The Telerik UI control has a web-based charts feature, which stores rendered graphic files in a cache folder for performance reasons. It registers a custom HttpHandler in the web.config file, which processes the following GET request and displays the chart in the client browser:
http://site/ChartImage.axd?useSession=false&imageFormat=image/png&ImageName=[base64 encoded value]
The next step is to decompile the code of the ChartHttpHandler.ProcessRequest(HttpContext), which gives us:
Although, the ImageName query string parameter is encrypted using an AES algorithm to prevent tampering, the encryption key and initialization vector are embedded in the application's assembly (Telerik.Web.UI.dll) and can be used to construct malicious requests to download files from the remote server, as shown in the following figure:
Next time you are on an assessment, don't overlook the mundane and not-so-interesting parts of the application, as they can often provide you with an additional attack surface area.
We blogged a little while back about the Snoopy demonstration given at 44Con London. A similar talk was given at ZaCon in South Africa. Whilst we've been promising a release for a while now, we wanted to make sure all the components were functioning as expected and easy to use. After an army of hundreds had tested it (ok, just a few), you may now obtain a copy of Snoopy from here. Below are some instructions on getting it running (check out the README file from the installer for additional info).
Remind me what Snoopy is?
Snoopy is a distributed tracking, data interception, and profiling framework.
-Ubuntu 12.04 LTS 32bit online server
-One or more Linux based client devices with internet connectivity and a WiFi device supporting injection drivers. We'd recommend the Nokia N900.
-A copy of Maltego Radium
After obtaining a copy from github run the install.sh script. You will be prompted to enter a username to use for Snoopy (default is 'woodstock') and to supply your public IP address. This is depicted below:
This installation will take around 3-5 minutes. At the end of the installation you will be presented with a randomly generated password for the web interface login. Remember it. You may now run the server component with the command snoopy, and you will be presented with the server main menu, as depicted below.
Selecting the 'Manage drone configuration packs' menu option will allow you to create custom installation packs for all of your drone devices. You will be presented with download links for these packs, such that you can download the software to your drones.
From your drone device download and extract the file from given link. Run setup_linux.sh or setup_n900.sh depending on your drone.
All collected probe data gets uploaded to the Snoopy server every 30 seconds. All associated clients have their internet routed through the server over OpenVPN. If you so desire, you can explore the MySQL database 'snoopy' to see this raw data. Graphical data exploration is more fun though.
In the Snoopy server menu select 'Configure server options' > 'List Maltego transform URLs'. This will give URLs to download Maltego Snoopy entities and machines, as well as a list of TDS transform URLs. You will need to download and add the entities and machines to your local Maltego installation, and add the transform URLs to your Maltego TDS account (https://cetas.paterva.com/tds). This is depicted below.

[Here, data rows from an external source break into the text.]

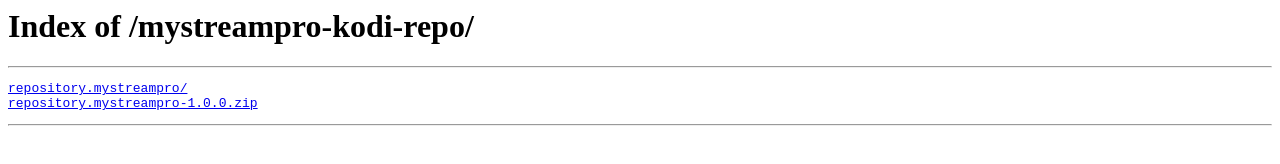
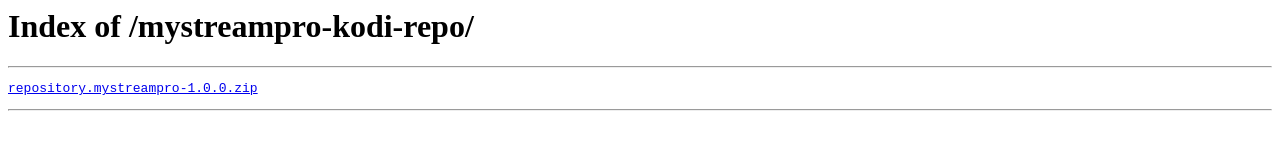
Before and after one commit to KyleJim/mystreampro-kodi-repo, a plain HTML site: page index.html in a window 1280 px wide. Drawn offline with Linux system fonts and the light colour scheme.

Commit message:
Expose repository installer at website root

```diff
--- a/index.html
+++ b/index.html
@@ -5,8 +5,7 @@
 <h1>Index of /mystreampro-kodi-repo/</h1>
 <hr>
 <pre>
-<a href="repository.mystreampro/">repository.mystreampro/</a>
-<a href="repository.mystreampro/repository.mystreampro-1.0.0.zip">repository.mystreampro-1.0.0.zip</a>
+<a href="repository.mystreampro-1.0.0.zip">repository.mystreampro-1.0.0.zip</a>
 </pre>
 <hr>
 </body>
```
Also changed, not shown: 1 other file.
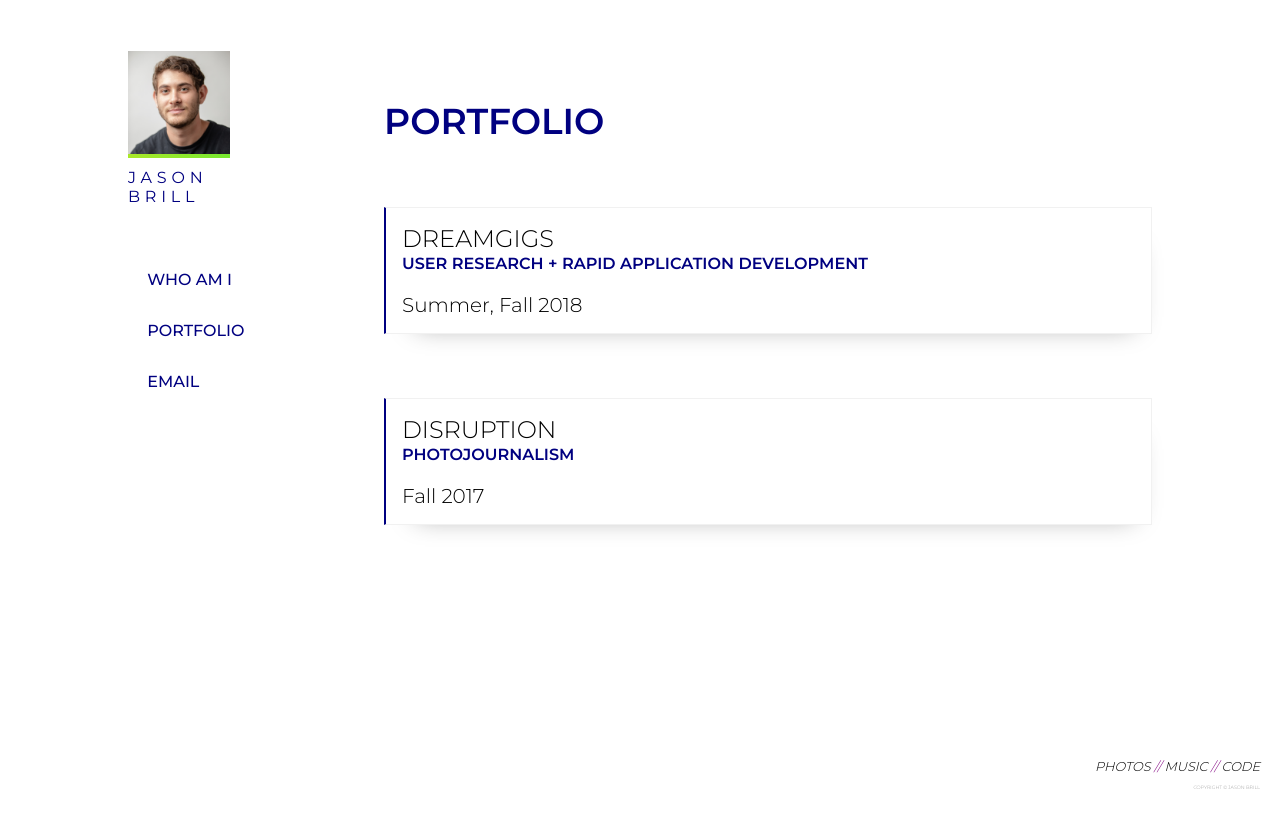
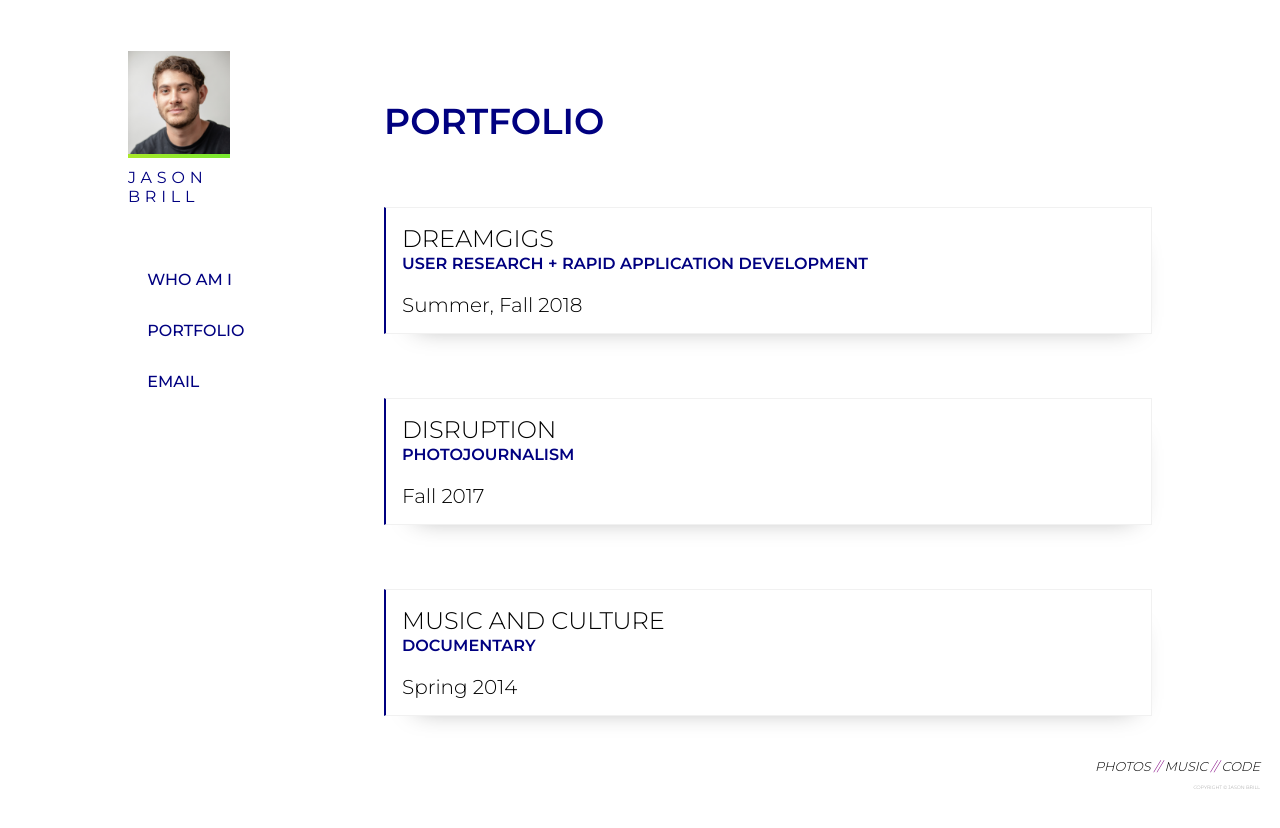
Before and after one commit to jbrill/personal-site, a Vue app: page / in a window 1280 px wide. Shown: the top 828 px of the page. Built offline with nearby package versions, Linux system fonts and the light colour scheme.

Commit message:
Adding music doc

```diff
--- /dev/null
+++ b/src/components/MusicAndCulture.vue
@@ -0,0 +1,40 @@
+<template>
+  <div>
+    <Base>
+      <h2 style="margin: 0; color: navy;">MUSIC AND CULTURE</h2>
+      <p style="font-style: italic;">A documentary centered on the relationship between music and culture.</p>
+      <iframe src="https://player.vimeo.com/video/97366907" width="640" height="360" frameborder="0" allow="autoplay; fullscreen" allowfullscreen></iframe>
+      <p><a href="https://vimeo.com/97366907">Music and Culture</a> from <a href="https://vimeo.com/fcit">FCS</a> on <a href="https://vimeo.com">Vimeo</a>.</p>
+      <p>I worked on this documentary for roughly 6 weeks during my senior year of high school at Friends Central School in Wynnewood, PA. I worked closely with a peer, Sydney Shore, during this time. We interviewed musicheads and professors alike to uncover secrets regarding the relationship between music and culture.</p>
+     <p>This documentary was edited with Adobe Premier Pro and After Effects.</p>
+    </Base>
+  </div>
+</template>
+
+<script>
+import Base from "./Base.vue";
+
+export default {
+  name: "MusicAndCulture",
+  components: {
+    Base
+  }
+};
+</script>
+
+<style scoped>
+p {
+  font-size: smaller;
+}
+.about__contain__footnote {
+  font-size: 30%;
+  margin-top: -5px;
+}
+.about__contain__footnote:hover {
+  background-color: coral;
+}
+img:hover {
+  cursor: pointer;
+  opacity: 0.7;
+}
+</style>
--- a/src/components/Portfolio.vue
+++ b/src/components/Portfolio.vue
@@ -16,6 +16,11 @@
            DISRUPTION
 	    <h6 class="portfolio__medium">PHOTOJOURNALISM</h6>
         <p>Fall 2017</p>
+      </router-link>
+      <router-link to="/portfolio/music_and_culture" tag="div" class="portfolio__contain">
+           MUSIC AND CULTURE
+	    <h6 class="portfolio__medium">DOCUMENTARY</h6>
+        <p>Spring 2014</p>
       </router-link>
     </Base>
   </div>
--- a/src/main.js
+++ b/src/main.js
@@ -8,6 +8,7 @@ import Portfolio from "./components/Portfolio.vue";
 import Neptune from "./components/Neptune.vue";
 import Disruption from "./components/Disruption.vue";
 import Dreamgigs from "./components/Dreamgigs.vue";
+import MusicAndCulture from "./components/MusicAndCulture.vue";
 
 Vue.use(Router);
 
@@ -40,6 +41,11 @@ const router = new Router({
       component: Neptune
     },
     {
+      path: "/portfolio/music_and_culture",
+      name: "music_and_culture",
+      component: MusicAndCulture
+    },
+    {
       path: "/portfolio/disruption",
       name: "disruption",
       component: Disruption
```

We can explore data my dragging the 'Snoopy' entity onto the canvas. This entity has two useful properties - 'start_time' and 'end_time'. If these are left blank Snoopy will run in 'real time' mode - that is to say displaying data from the last 5 minutes (variable can be set in server configuration menu). This time value will be 'inherited' by entities created from this point. The transforms should be obvious to explore, but below are some examples (further examples were in the original blog post).
I shall write a separate blog post detailing all the transforms. For now, enjoy playing around.
You can access the web interface via http://yoursnoopyserver:5000/. You can write your own data exploration plugins. Check the Appendix of the README file for more info on that.